The FIA and the Formula One Teams' Association have just three days to resolve their differences otherwise a breakaway series will move a step closer to fruition.
That would appear to be the path we are heading towards in the wake of a damning statement yesterday from motor sport's world governing body as they lay the blame for the recent impasse squarely on FOTA.
Five teams - McLaren, Renault, Toyota, BMW Sauber and Brawn GP - have until close of business on Friday to sign up unconditionally to the £40million budget cap for next season otherwise the FIA will enrol new entrants.
As for Ferrari, Red Bull Racing and Toro Rosso, a potential legal battle looms with the FIA as they were entered against their will due to contractual obligations, yet they remain aligned with FOTA.
It is an unholy mess, one that shows no sign of being resolved by Friday evening, and certainly not after the FIA's accusations.
After claiming on Monday there were factions within FOTA determined to scupper hope of a resolution, the FIA yesterday accused the body of trying to take control of the regulations and commercial rights.
"The FIA and FOM (Formula One Management) have together spent decades building the FIA Formula One World Championship into the most watched motor sport competition in history," claimed the FIA.
"In light of the success of the FIA's Championship, FOTA - made up of participants who come and go as it suits them - has set itself two clear objectives: to take over the regulation of Formula One from the FIA, and to expropriate the commercial rights for itself.
"These are not objectives which the FIA can accept."
The FIA maintain they are determined to "ensure that Formula One is the most technologically challenging motor sport - and it will be financial restrictions that make this possible."
In their statement the FIA proceeded to attack recent assertions by FOTA regarding the sport's governance, the new regulations and the prospect of a two-tier championship.
With regard to the latter, the FIA now insist there will only be one set of rules, and have suggested that without FOTA pressure, the situation might have been different.
"What is interesting is that for several of the existing teams, the idea of greater technical freedom with financial constraints was very attractive," added the FIA.
"Left to their own devices, at least half the existing teams would have adopted those rules."

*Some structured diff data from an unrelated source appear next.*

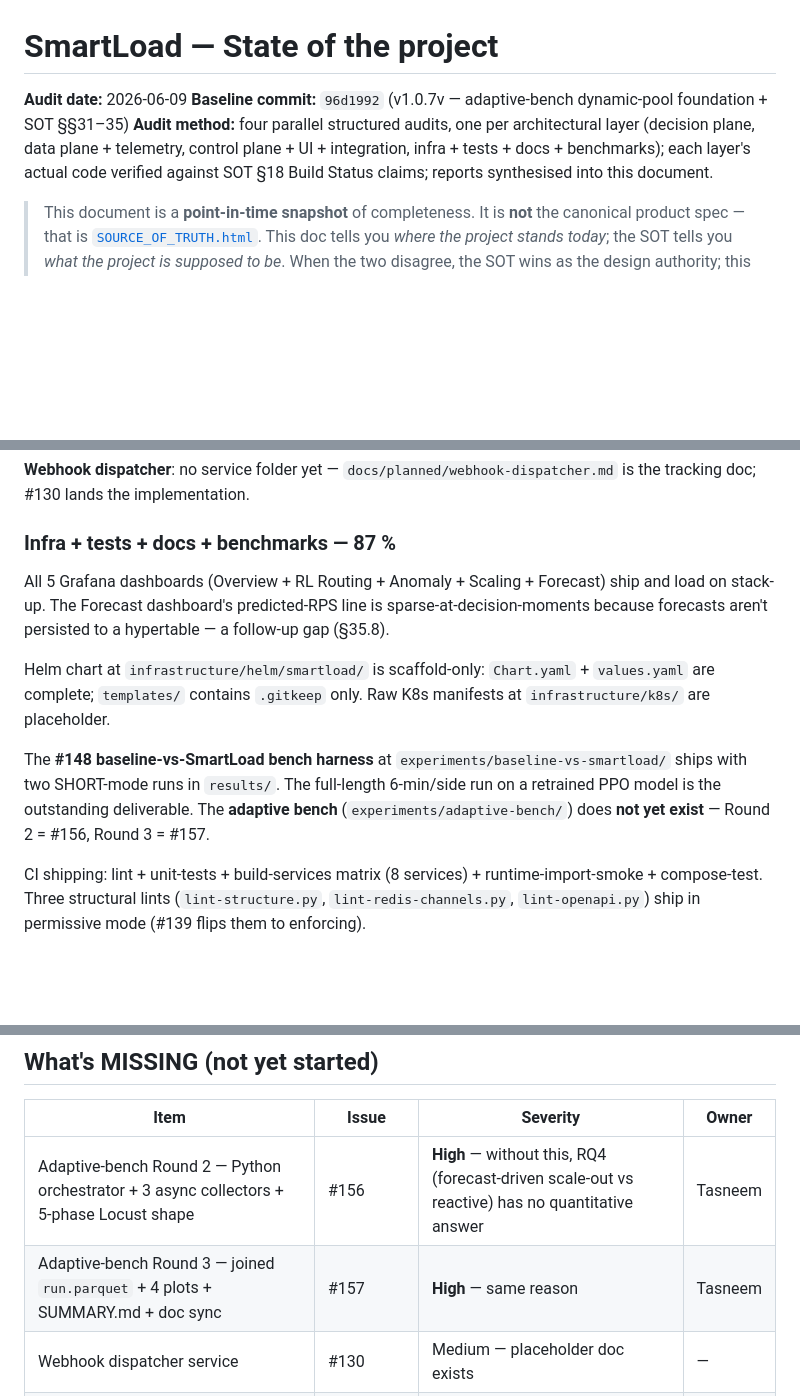
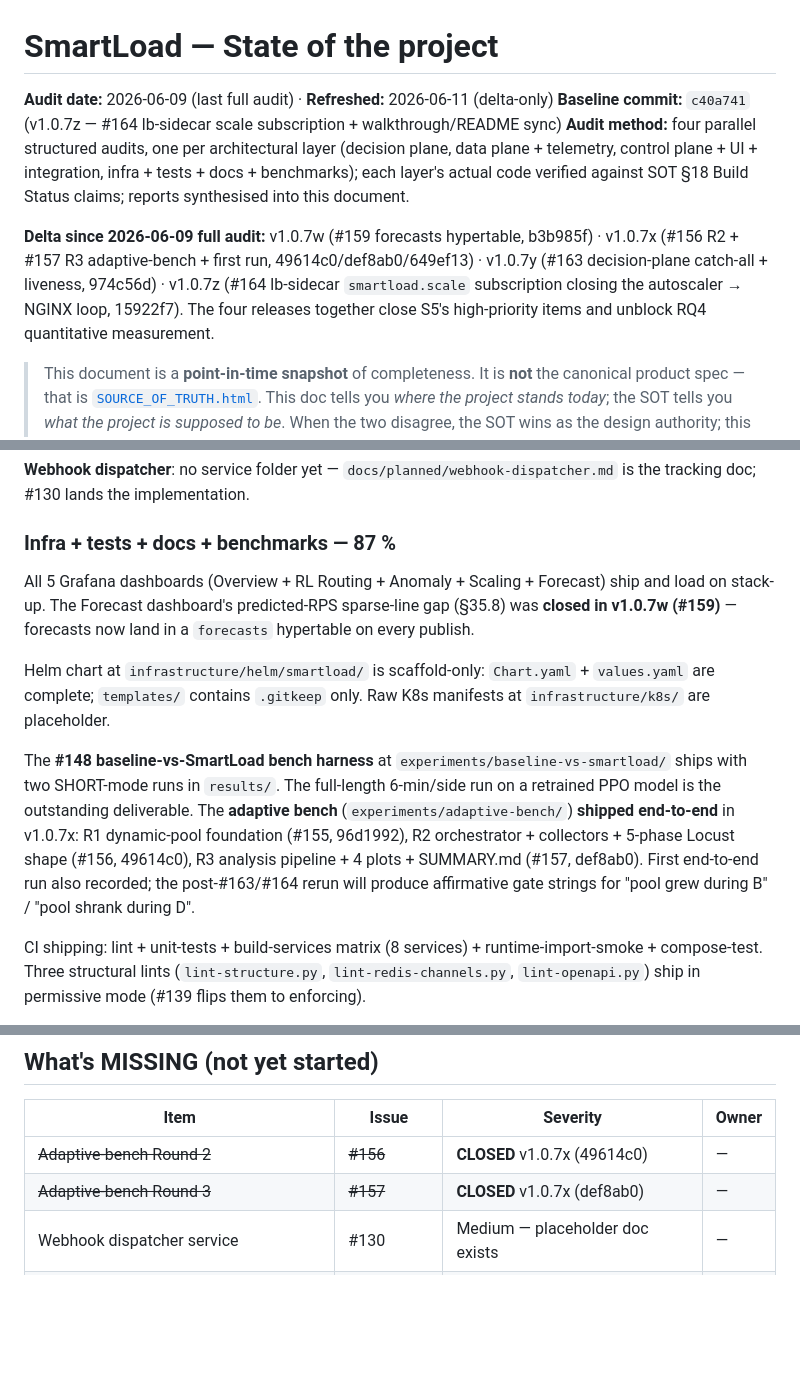
Before and after one commit to TasneemEltabakh/smartload, a Markdown page: docs/PROJECT_STATE.md, 3 parts joined by grey strips. Rendered like a GitHub page; blank space fills up the shorter version.

```diff
--- a/docs/PROJECT_STATE.md
+++ b/docs/PROJECT_STATE.md
@@ -1,8 +1,10 @@
 # SmartLoad — State of the project
 
-**Audit date:** 2026-06-09
-**Baseline commit:** `96d1992` (v1.0.7v — adaptive-bench dynamic-pool foundation + SOT §§31–35)
+**Audit date:** 2026-06-09 (last full audit) · **Refreshed:** 2026-06-11 (delta-only)
+**Baseline commit:** `c40a741` (v1.0.7z — #164 lb-sidecar scale subscription + walkthrough/README sync)
 **Audit method:** four parallel structured audits, one per architectural layer (decision plane, data plane + telemetry, control plane + UI + integration, infra + tests + docs + benchmarks); each layer's actual code verified against SOT §18 Build Status claims; reports synthesised into this document.
+
+**Delta since 2026-06-09 full audit:** v1.0.7w (#159 forecasts hypertable, b3b985f) · v1.0.7x (#156 R2 + #157 R3 adaptive-bench + first run, 49614c0/def8ab0/649ef13) · v1.0.7y (#163 decision-plane catch-all + liveness, 974c56d) · v1.0.7z (#164 lb-sidecar `smartload.scale` subscription closing the autoscaler → NGINX loop, 15922f7). The four releases together close S5's high-priority items and unblock RQ4 quantitative measurement.
 
 > This document is a **point-in-time snapshot** of completeness. It is **not** the canonical product spec — that is [`SOURCE_OF_TRUTH.html`](SOURCE_OF_TRUTH.html). This doc tells you *where the project stands today*; the SOT tells you *what the project is supposed to be*. When the two disagree, the SOT wins as the design authority; this doc gets updated to reflect the new reality.
 
@@ -64,11 +66,11 @@ Four services, all wired:
 
 ### Infra + tests + docs + benchmarks — 87 %
 
-All 5 Grafana dashboards (Overview + RL Routing + Anomaly + Scaling + Forecast) ship and load on stack-up. The Forecast dashboard's predicted-RPS line is sparse-at-decision-moments because forecasts aren't persisted to a hypertable — a follow-up gap (§35.8).
+All 5 Grafana dashboards (Overview + RL Routing + Anomaly + Scaling + Forecast) ship and load on stack-up. The Forecast dashboard's predicted-RPS sparse-line gap (§35.8) was **closed in v1.0.7w (#159)** — forecasts now land in a `forecasts` hypertable on every publish.
 
 Helm chart at `infrastructure/helm/smartload/` is scaffold-only: `Chart.yaml` + `values.yaml` are complete; `templates/` contains `.gitkeep` only. Raw K8s manifests at `infrastructure/k8s/` are placeholder.
 
-The **#148 baseline-vs-SmartLoad bench harness** at `experiments/baseline-vs-smartload/` ships with two SHORT-mode runs in `results/`. The full-length 6-min/side run on a retrained PPO model is the outstanding deliverable. The **adaptive bench** (`experiments/adaptive-bench/`) does **not yet exist** — Round 2 = #156, Round 3 = #157.
+The **#148 baseline-vs-SmartLoad bench harness** at `experiments/baseline-vs-smartload/` ships with two SHORT-mode runs in `results/`. The full-length 6-min/side run on a retrained PPO model is the outstanding deliverable. The **adaptive bench** (`experiments/adaptive-bench/`) **shipped end-to-end** in v1.0.7x: R1 dynamic-pool foundation (#155, 96d1992), R2 orchestrator + collectors + 5-phase Locust shape (#156, 49614c0), R3 analysis pipeline + 4 plots + SUMMARY.md (#157, def8ab0). First end-to-end run also recorded; the post-#163/#164 rerun will produce affirmative gate strings for "pool grew during B" / "pool shrank during D".
 
 CI shipping: lint + unit-tests + build-services matrix (8 services) + runtime-import-smoke + compose-test. Three structural lints (`lint-structure.py`, `lint-redis-channels.py`, `lint-openapi.py`) ship in permissive mode (#139 flips them to enforcing).
 
@@ -80,8 +82,8 @@ Docs: 8 feature manifests under `docs/features/` (policy / audit / manual-action
 
 | Item | Issue | Severity | Owner |
 |---|---|---|---|
-| Adaptive-bench Round 2 — Python orchestrator + 3 async collectors + 5-phase Locust shape | #156 | **High** — without this, RQ4 (forecast-driven scale-out vs reactive) has no quantitative answer | Tasneem |
-| Adaptive-bench Round 3 — joined `run.parquet` + 4 plots + SUMMARY.md + doc sync | #157 | **High** — same reason | Tasneem |
+| ~~Adaptive-bench Round 2~~ | ~~#156~~ | **CLOSED** v1.0.7x (49614c0) | — |
+| ~~Adaptive-bench Round 3~~ | ~~#157~~ | **CLOSED** v1.0.7x (def8ab0) | — |
 | Webhook dispatcher service | #130 | Medium — placeholder doc exists | — |
 | Helm chart templates | #133 | Medium — required for K8s HPA comparison | — |
 | Raw K8s manifests | — | Low — explicitly Phase 2 | — |
```
Also changed, not shown: other parts of docs/PROJECT_STATE.md (+7 -7 lines).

Of key concern to FOTA has been how the Federation plan to police the cap, citing intrusiveness into their business.
The books will apparently be self-verified by the team's auditors, and as the FIA point out: "If there is no intention to cheat, regulation should not present a threat.
"The FIA already regulates every aspect of technical performance and deals with vast amounts of confidential proprietary technical information without partiality or 'interference'."
With the technical and financial changes the FIA are to implement, they claim Formula One "would wither and die," and that it would "lose its teams".
FOTA last night refused to officially respond, although as one source remarked: "This is being viewed as a panic measure by the FIA."
The time for panic might be on Friday when Formula One loses the names that are part of its rich history.